- [Work request] Only the lines below, from the one with "Before and after one commit to phaerrax/geometria, a" through the one with "Modificata la dimostrazione del teorema 2.4", are to be written out, exactly.

# # # # #

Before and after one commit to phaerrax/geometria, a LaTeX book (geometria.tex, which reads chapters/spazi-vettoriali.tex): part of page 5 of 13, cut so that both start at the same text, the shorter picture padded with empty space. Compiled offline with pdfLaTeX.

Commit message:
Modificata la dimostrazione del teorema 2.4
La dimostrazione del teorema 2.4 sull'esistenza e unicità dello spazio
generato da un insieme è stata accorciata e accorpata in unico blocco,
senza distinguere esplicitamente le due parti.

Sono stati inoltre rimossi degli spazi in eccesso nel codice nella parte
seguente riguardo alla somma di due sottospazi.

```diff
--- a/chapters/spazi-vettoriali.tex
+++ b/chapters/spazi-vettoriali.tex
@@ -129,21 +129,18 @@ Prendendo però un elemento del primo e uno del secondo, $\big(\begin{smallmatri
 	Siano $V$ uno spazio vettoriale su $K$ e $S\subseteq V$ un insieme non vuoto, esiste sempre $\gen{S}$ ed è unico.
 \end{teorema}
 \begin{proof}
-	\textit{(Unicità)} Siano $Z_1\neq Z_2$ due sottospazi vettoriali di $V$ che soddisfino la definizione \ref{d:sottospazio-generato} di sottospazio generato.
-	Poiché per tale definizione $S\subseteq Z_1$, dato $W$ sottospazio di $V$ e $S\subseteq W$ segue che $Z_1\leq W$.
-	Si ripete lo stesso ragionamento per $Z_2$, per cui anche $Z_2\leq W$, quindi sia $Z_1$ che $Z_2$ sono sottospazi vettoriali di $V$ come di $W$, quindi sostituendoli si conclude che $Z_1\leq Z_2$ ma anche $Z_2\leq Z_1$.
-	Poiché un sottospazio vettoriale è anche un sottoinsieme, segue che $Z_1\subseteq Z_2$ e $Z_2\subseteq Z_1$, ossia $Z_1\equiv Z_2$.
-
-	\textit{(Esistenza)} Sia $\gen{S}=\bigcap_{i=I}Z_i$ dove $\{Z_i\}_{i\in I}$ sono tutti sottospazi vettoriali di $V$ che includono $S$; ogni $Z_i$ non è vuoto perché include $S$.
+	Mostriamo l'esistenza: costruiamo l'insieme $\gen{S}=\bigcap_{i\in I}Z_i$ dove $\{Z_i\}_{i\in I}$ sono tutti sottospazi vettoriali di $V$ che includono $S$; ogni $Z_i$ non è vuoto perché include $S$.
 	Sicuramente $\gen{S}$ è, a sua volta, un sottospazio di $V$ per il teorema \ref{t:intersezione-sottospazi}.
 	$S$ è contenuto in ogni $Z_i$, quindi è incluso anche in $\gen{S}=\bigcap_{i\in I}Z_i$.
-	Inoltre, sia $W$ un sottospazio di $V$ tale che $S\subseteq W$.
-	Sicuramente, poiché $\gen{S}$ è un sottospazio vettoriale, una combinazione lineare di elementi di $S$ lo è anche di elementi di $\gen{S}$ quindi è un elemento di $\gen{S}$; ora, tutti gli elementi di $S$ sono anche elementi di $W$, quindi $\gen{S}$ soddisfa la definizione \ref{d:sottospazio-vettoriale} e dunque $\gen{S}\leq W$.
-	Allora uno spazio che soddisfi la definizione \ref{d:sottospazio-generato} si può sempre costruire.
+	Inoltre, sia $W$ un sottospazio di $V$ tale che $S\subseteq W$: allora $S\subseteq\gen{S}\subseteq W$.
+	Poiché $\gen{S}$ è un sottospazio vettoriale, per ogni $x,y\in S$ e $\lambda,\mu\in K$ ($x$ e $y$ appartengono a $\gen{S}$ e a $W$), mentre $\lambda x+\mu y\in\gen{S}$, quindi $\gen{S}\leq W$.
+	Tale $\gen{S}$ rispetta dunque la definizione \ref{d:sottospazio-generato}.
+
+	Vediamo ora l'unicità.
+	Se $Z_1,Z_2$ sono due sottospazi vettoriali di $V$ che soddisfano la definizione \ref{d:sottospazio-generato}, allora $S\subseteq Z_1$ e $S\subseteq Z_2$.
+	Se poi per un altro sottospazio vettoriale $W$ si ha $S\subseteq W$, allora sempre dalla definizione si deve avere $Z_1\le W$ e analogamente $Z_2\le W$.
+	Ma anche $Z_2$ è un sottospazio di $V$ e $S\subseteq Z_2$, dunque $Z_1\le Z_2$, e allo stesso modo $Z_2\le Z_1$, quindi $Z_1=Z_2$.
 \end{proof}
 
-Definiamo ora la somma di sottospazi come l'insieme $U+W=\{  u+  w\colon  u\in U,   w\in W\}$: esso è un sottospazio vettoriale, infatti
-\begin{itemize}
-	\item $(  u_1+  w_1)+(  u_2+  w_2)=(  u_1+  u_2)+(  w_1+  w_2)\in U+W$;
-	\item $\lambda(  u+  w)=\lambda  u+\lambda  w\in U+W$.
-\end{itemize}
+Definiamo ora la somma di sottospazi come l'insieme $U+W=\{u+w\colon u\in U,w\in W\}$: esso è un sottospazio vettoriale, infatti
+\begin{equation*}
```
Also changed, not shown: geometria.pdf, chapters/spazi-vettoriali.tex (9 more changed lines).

# # # # #

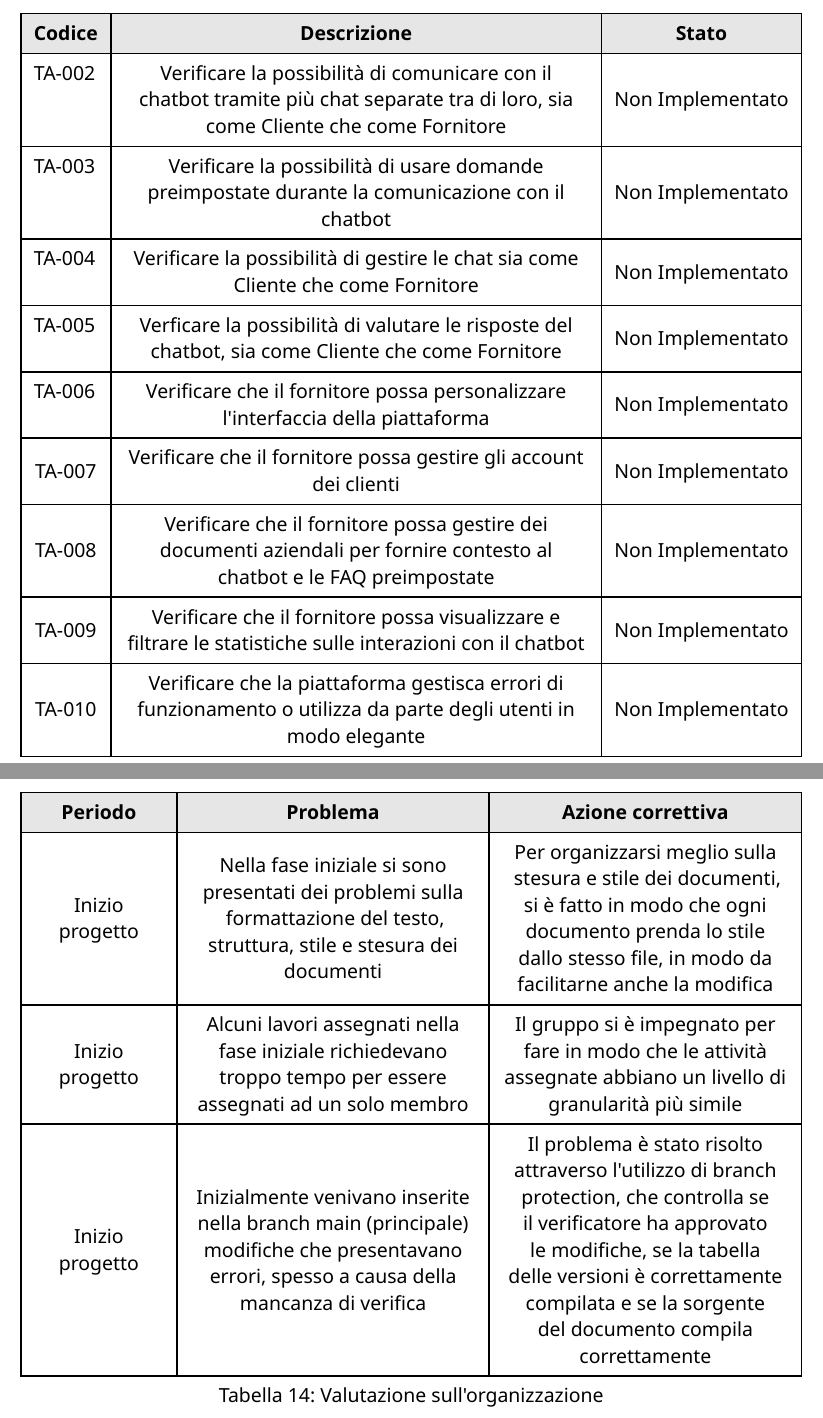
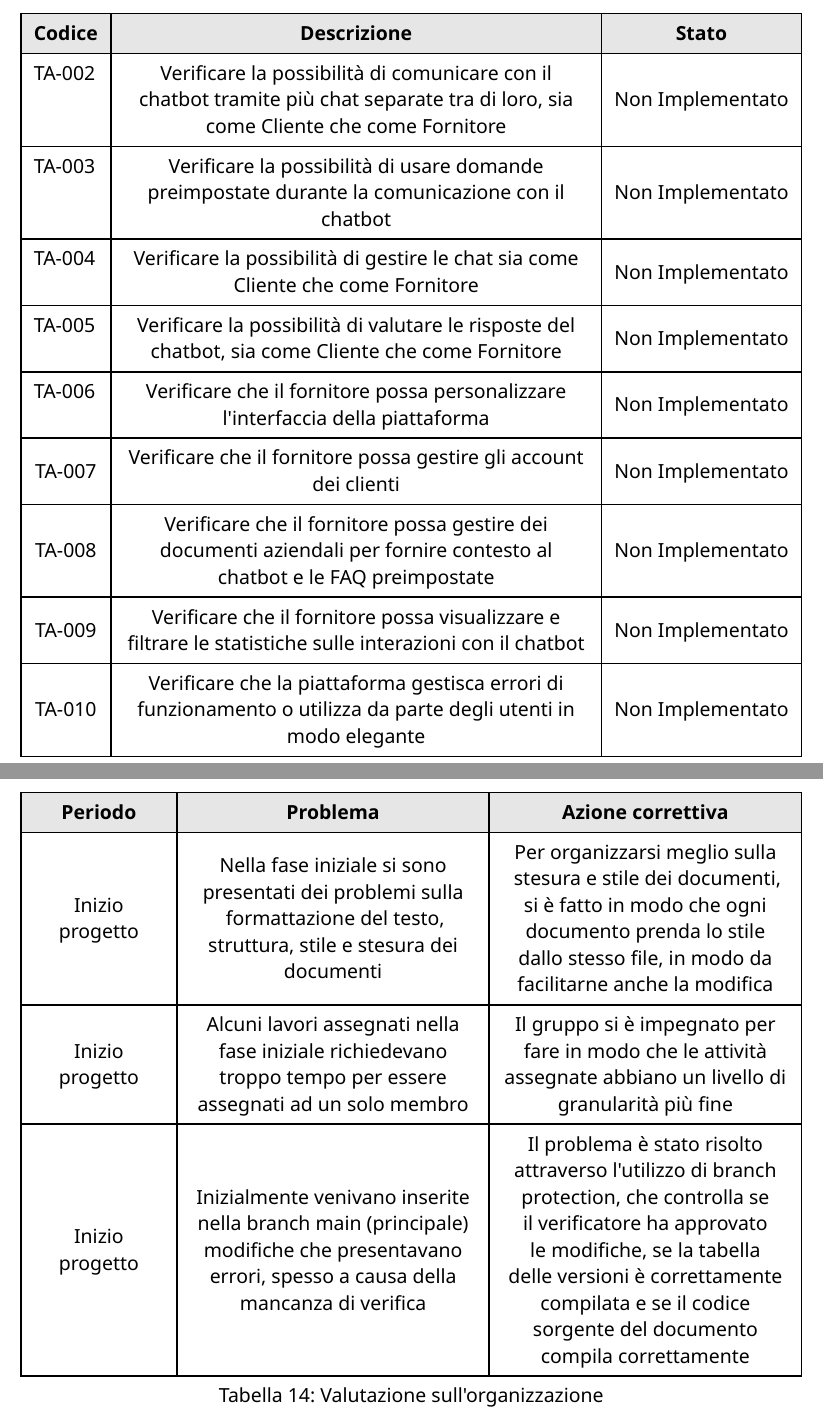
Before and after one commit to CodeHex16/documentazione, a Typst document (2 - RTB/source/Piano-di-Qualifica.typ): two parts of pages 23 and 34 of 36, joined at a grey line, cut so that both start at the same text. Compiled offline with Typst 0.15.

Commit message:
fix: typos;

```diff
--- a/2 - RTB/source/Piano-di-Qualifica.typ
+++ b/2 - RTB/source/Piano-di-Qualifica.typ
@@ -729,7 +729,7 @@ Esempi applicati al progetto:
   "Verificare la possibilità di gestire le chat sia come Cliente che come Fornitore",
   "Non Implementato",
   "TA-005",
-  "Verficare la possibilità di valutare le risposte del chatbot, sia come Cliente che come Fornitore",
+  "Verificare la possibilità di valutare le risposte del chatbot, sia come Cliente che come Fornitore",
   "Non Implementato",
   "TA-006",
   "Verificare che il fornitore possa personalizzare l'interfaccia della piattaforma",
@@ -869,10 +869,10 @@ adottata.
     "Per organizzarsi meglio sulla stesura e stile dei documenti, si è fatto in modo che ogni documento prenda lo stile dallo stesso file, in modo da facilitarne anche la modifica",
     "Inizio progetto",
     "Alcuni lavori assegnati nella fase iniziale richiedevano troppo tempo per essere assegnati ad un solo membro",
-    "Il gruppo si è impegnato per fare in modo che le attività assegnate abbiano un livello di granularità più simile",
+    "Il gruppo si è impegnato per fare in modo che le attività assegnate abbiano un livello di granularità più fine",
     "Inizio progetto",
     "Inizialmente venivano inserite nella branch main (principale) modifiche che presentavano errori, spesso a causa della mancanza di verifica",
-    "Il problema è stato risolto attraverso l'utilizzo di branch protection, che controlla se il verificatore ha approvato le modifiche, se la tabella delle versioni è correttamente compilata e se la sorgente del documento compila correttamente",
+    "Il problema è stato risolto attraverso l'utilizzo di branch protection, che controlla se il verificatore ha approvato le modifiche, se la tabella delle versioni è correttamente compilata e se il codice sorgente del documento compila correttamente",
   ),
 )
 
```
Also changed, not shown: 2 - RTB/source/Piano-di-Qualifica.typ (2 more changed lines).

# # # # #

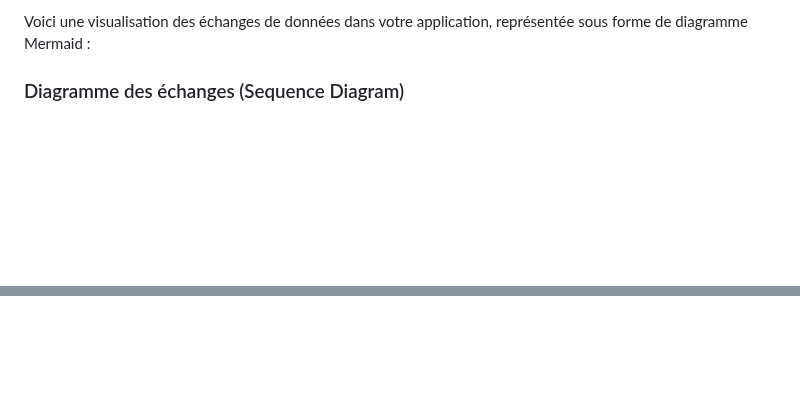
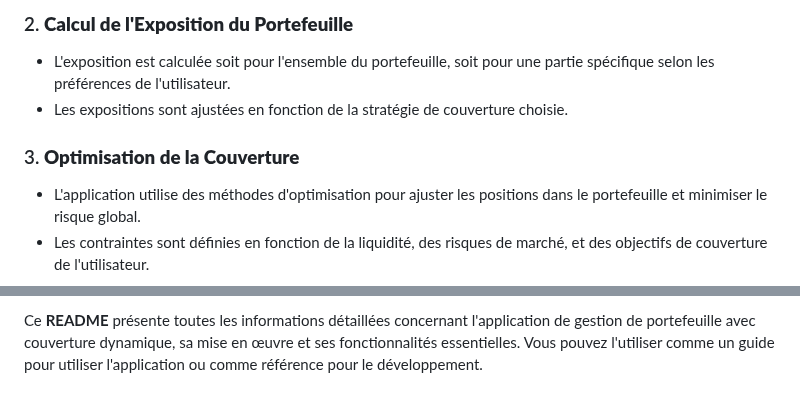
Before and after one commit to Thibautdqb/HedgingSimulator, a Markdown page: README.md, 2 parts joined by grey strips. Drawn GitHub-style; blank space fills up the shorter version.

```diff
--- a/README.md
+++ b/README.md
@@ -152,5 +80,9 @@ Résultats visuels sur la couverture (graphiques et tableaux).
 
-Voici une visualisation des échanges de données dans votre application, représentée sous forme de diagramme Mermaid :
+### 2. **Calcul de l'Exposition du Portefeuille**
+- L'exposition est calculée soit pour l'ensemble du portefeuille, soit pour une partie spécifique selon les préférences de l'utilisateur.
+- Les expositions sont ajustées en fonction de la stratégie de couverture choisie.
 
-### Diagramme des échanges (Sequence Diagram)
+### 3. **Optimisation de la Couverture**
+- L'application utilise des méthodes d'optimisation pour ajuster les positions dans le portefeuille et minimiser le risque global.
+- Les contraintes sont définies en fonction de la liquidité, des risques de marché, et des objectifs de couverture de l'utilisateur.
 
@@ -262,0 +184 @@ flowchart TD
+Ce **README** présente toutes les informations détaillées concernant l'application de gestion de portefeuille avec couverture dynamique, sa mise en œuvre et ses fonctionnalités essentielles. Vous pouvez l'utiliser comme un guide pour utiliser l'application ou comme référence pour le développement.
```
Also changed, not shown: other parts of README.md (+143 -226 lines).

# # # # #

- [Answer to this problem]
Before and after one commit to phaerrax/geometria, a LaTeX book (geometria.tex, which reads chapters/spazi-vettoriali.tex): part of page 5 of 13, cut so that both start at the same text, the shorter picture padded with empty space. Compiled offline with pdfLaTeX.

Commit message:
Modificata la dimostrazione del teorema 2.4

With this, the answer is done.